When/where: 7 tonight, ESPN; Madison Square Garden, New York.
Top of the order
1. Chicago Bulls 2. Miami Heat 3. Minn. Timberwolves 4. Seattle SuperSonics 5. Memphis Grizzlies
The Bulls are expected to take Memphis guard Derrick Rose or Kansas State forward Michael Beasley. The Heat might trade the No. 2 pick or look for a guard to pair with Dwyane Wade (does Pat Riley like O.J. Mayo?). The Magic picks 22nd. 5C
GAINESVILLE — When Marreese Speights decided to declare for the NBA draft in April, his decision left many wondering, "What is he thinking?"
Speights, 20, spent his freshman season at Florida playing 5.7 minutes per game behind eventual NBA rookie of the year runnerup Al Horford.
So in essence, he chose to leave after one year of significant playing time, where he was the second-leading scorer with 14.5 points and 8.1 rebounds on a team that won just 20 regular-season games and missed the NCAA Tournament.
Conventional wisdom said the 6-foot-10, 240-pound Speights likely could improve his draft status with another year of college. But tonight, he is expected to prove his decision to move on was sound after all.
The St. Petersburg native, who attended Admiral Farragut and Gibbs before spending his senior year at Hargrove (Va.) Military Academy, is projected to be a mid-to-late first-round pick as a power forward. He will watch the draft from his grandmother's home in St. Petersburg.
"He is a first-rounder," said ESPN basketball analyst Jay Bilas, who has Speights rated as the 15th-best prospect, ahead of former Stanford center Robin Lopez. "I don't see any scenario where he doesn't end up in the first round."
Apparently neither do many other experts.
As of Wednesday evening, SI.com and NBADraft.net have Speights at No. 16 going to 76ers. SportingNews.com has him at No. 21 to the Nets, and Chad Ford of ESPN.com has him at No. 22 to the Magic.
Speights has worked out for about 10 NBA teams that are impressed with his defense as well as his shooting.
Yet some concerns linger.
"They (general managers) are saying offensively he's very gifted, he can block shots and he can rebound," Bilas said. "He's got the body, he's got all the tools that you want. The question is, will he be able to put that all together to be the best possible NBA player he can be? And that's hard. He's not where he needs to be, he's not reached his potential. So that's what they are talking about: Does he have the heart and desire to get better in order to reach his potential? And that's the decision they are trying to make, and how high do you take him?

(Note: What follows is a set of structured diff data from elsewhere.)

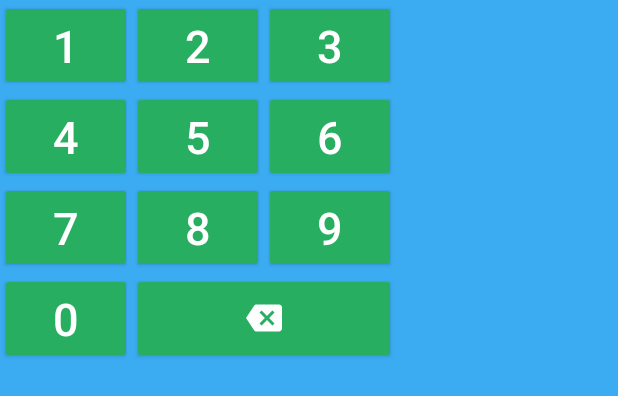
After one commit to ShabazBadshah/MIPSAssemblyTutor, an Android app: the layout numpad.xml on its own in the app's theme, with its tools: preview values and no code run, on a phone screen of 412 x 824 dp. The commit adds this screen. Shown: the top 396 px of the screen. Run offline under Robolectric (Android 15) with nearby library versions, the phone set to English and light mode, and no system bars.

Commit message:
created the XML for the numpad which will now be replacing the input machanism in the decimal modules

```diff
--- a/app/src/main/res/layout/homescreen_griditem.xml
+++ b/app/src/main/res/layout/homescreen_griditem.xml
@@ -10,7 +10,8 @@
         android:id="@+id/grid_item_accent"
         android:layout_width="6dp"
         android:layout_height="match_parent"
-        android:background="@drawable/vertical_bar"/>
+        android:background="@drawable/vertical_bar"
+        android:backgroundTint="@color/colorHomescreenBGDark"/>
 
     <TextView
         android:id="@+id/homescreen_griditem_category_title"
@@ -33,6 +34,6 @@
         android:cropToPadding="true"
         android:padding="26dp"
         android:scaleType="centerCrop"
-        app:srcCompat="@mipmap/launcher_icon"/>
+        app:srcCompat="@drawable/icon_bin_to_dec"/>
 
 </LinearLayout>
--- /dev/null
+++ b/app/src/main/res/layout/numpad.xml
@@ -0,0 +1,157 @@
+<?xml version="1.0" encoding="utf-8"?>
+<android.widget.GridLayout xmlns:android="http://schemas.android.com/apk/res/android"
+                           xmlns:tools="http://schemas.android.com/tools"
+                           android:id="@+id/numpad"
+                           android:layout_width="wrap_content"
+                           android:layout_height="wrap_content"
+                           android:columnCount="3"
+                           android:visibility="visible">
+
+    <Button
+        android:id="@+id/oneBtn"
+        android:layout_width="wrap_content"
+        android:layout_height="wrap_content"
+        android:backgroundTint="@color/practiceAllQuestionsBtnColor"
+        android:tag="numpad_input"
+        android:text="1"
+        android:textAlignment="center"
+        android:textColor="@color/finished_quiz_headings_color"
+        android:textSize="30sp"
+        tools:layout_editor_absoluteX="106dp"
+        tools:layout_editor_absoluteY="259dp"/>
+
+    <Button
+        android:id="@+id/twoBtn"
+        android:layout_width="wrap_content"
+        android:layout_height="wrap_content"
+        android:backgroundTint="@color/practiceAllQuestionsBtnColor"
+        android:tag="numpad_input"
+        android:text="2"
+        android:textAlignment="center"
+        android:textColor="@color/finished_quiz_headings_color"
+        android:textSize="30sp"
+        tools:layout_editor_absoluteX="174dp"
+        tools:layout_editor_absoluteY="259dp"/>
+
+    <Button
+        android:id="@+id/threeBtn"
+        android:layout_width="wrap_content"
+        android:layout_height="wrap_content"
+        android:backgroundTint="@color/practiceAllQuestionsBtnColor"
+        android:tag="numpad_input"
+        android:text="3"
+        android:textAlignment="center"
+        android:textColor="@color/finished_quiz_headings_color"
+        android:textSize="30sp"
+        tools:layout_editor_absoluteX="243dp"
+        tools:layout_editor_absoluteY="259dp"/>
+
+    <Button
+        android:id="@+id/fourBtn"
+        android:layout_width="wrap_content"
+        android:layout_height="wrap_content"
+        android:backgroundTint="@color/practiceAllQuestionsBtnColor"
+        android:tag="numpad_input"
+        android:text="4"
+        android:textAlignment="center"
+        android:textColor="@color/finished_quiz_headings_color"
+        android:textSize="30sp"
+        tools:layout_editor_absoluteX="311dp"
+        tools:layout_editor_absoluteY="258dp"/>
+
+    <Button
+        android:id="@+id/fiveBtn"
+        android:layout_width="wrap_content"
+        android:layout_height="wrap_content"
+        android:backgroundTint="@color/practiceAllQuestionsBtnColor"
+        android:tag="numpad_input"
+        android:text="5"
+        android:textAlignment="center"
+        android:textColor="@color/finished_quiz_headings_color"
+        android:textSize="30sp"
+        tools:layout_editor_absoluteX="38dp"
+        tools:layout_editor_absoluteY="327dp"/>
+
+    <Button
+        android:id="@+id/sixBtn"
+        android:layout_width="wrap_content"
+        android:layout_height="wrap_content"
+        android:backgroundTint="@color/practiceAllQuestionsBtnColor"
+        android:tag="numpad_input"
+        android:text="6"
+        android:textAlignment="center"
+        android:textColor="@color/finished_quiz_headings_color"
+        android:textSize="30sp"
+        tools:layout_editor_absoluteX="106dp"
+        tools:layout_editor_absoluteY="327dp"/>
+
+    <Button
+        android:id="@+id/sevenBtn"
+        android:layout_width="wrap_content"
+        android:layout_height="wrap_content"
+        android:backgroundTint="@color/practiceAllQuestionsBtnColor"
+        android:tag="numpad_input"
+        android:text="7"
+        android:textAlignment="center"
+        android:textColor="@color/finished_quiz_headings_color"
+        android:textSize="30sp"
+        tools:layout_editor_absoluteX="176dp"
+        tools:layout_editor_absoluteY="327dp"/>
+
+    <Button
+        android:id="@+id/eightBtn"
+        android:layout_width="wrap_content"
+        android:layout_height="wrap_content"
+        android:backgroundTint="@color/practiceAllQuestionsBtnColor"
+        android:tag="numpad_input"
+        android:text="8"
+        android:textAlignment="center"
+        android:textColor="@color/finished_quiz_headings_color"
+        android:textSize="30sp"
+        tools:layout_editor_absoluteX="243dp"
+        tools:layout_editor_absoluteY="327dp"/>
+
+    <Button
+        android:id="@+id/nineBtn"
+        android:layout_width="wrap_content"
+        android:layout_height="wrap_content"
+        android:backgroundTint="@color/practiceAllQuestionsBtnColor"
+        android:elevation="0dp"
+        android:tag="numpad_input"
+        android:text="9"
+        android:textAlignment="center"
+        android:textColor="@color/finished_quiz_headings_color"
+        android:textSize="30sp"
+        tools:layout_editor_absoluteX="311dp"
+        tools:layout_editor_absoluteY="326dp"/>
+
+    <Button
+        android:id="@+id/zeroBtn"
+        android:layout_width="wrap_content"
+        android:layout_height="wrap_content"
+        android:backgroundTint="@color/practiceAllQuestionsBtnColor"
+        android:tag="numpad_input"
+        android:text="0"
+        android:textAlignment="center"
+        android:textColor="@color/finished_quiz_headings_color"
+        android:textSize="30sp"
+        tools:layout_editor_absoluteX="38dp"
+        tools:layout_editor_absoluteY="259dp"/>
+
+    <Button
+        android:id="@+id/decimalInputBackSpaceBtn"
+        android:layout_width="wrap_content"
+        android:layout_height="wrap_content"
+        android:layout_alignParentBottom="false"
+        android:layout_columnSpan="2"
+        android:layout_columnWeight="1"
+        android:backgroundTint="@color/practiceAllQuestionsBtnColor"
+        android:foreground="@drawable/ic_backspace_black_24dp"
+        android:foregroundGravity="center"
+        android:textAllCaps="false"
+        android:textColor="@color/finished_quiz_headings_color"
+        android:textSize="30sp"
+        tools:layout_editor_absoluteX="264dp"
+        tools:layout_editor_absoluteY="495dp"/>
+
+</android.widget.GridLayout>
--- a/app/src/main/res/values/dimens.xml
+++ b/app/src/main/res/values/dimens.xml
@@ -5,7 +5,7 @@
     <dimen name="fab_margin">16dp</dimen>
     <dimen name="quiz_toolbar_height">56dp</dimen>
     <dimen name="homescreen_toolbar_btn_size">30dp</dimen>
-    <dimen name="numPadSquareBtnSize">60dp</dimen>
+    <dimen name="numPadSquareBtnSize">80dp</dimen>
     <dimen name="decimalInputBinaryTvHeight">50dp</dimen>
     <dimen name="quiz_toolbar_elevation">4dp</dimen>
     <dimen name="quiz_toolbar_btn_padding">8dp</dimen>
```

"At some point, the lower he goes, the better value he is. And the higher you take him, the more risk there is because you are passing up players that are just as talented, maybe moreso, in order to bet on him."
Speights closed out his collegiate season at his best, averaging 17.3 points and 8.8 rebounds in his final eight games, and also had 49 blocks during the season. He spent a good part of his NBA workouts trying to shed the stigma of a guy who struggled with conditioning and stamina.
"He feels like he's had very productive workouts and he's done well," said Matt Ramker, Speights' former AAU coach and current adviser. He's excited about the opportunity and ready for (tonight) to come."
A night he has envisioned for many years.
"This is what I've always wanted to do, play in the NBA," Speights said. "It was a hard decision (to leave UF), but I know it was the right decision."
Antonya English can be reached at email@example.com.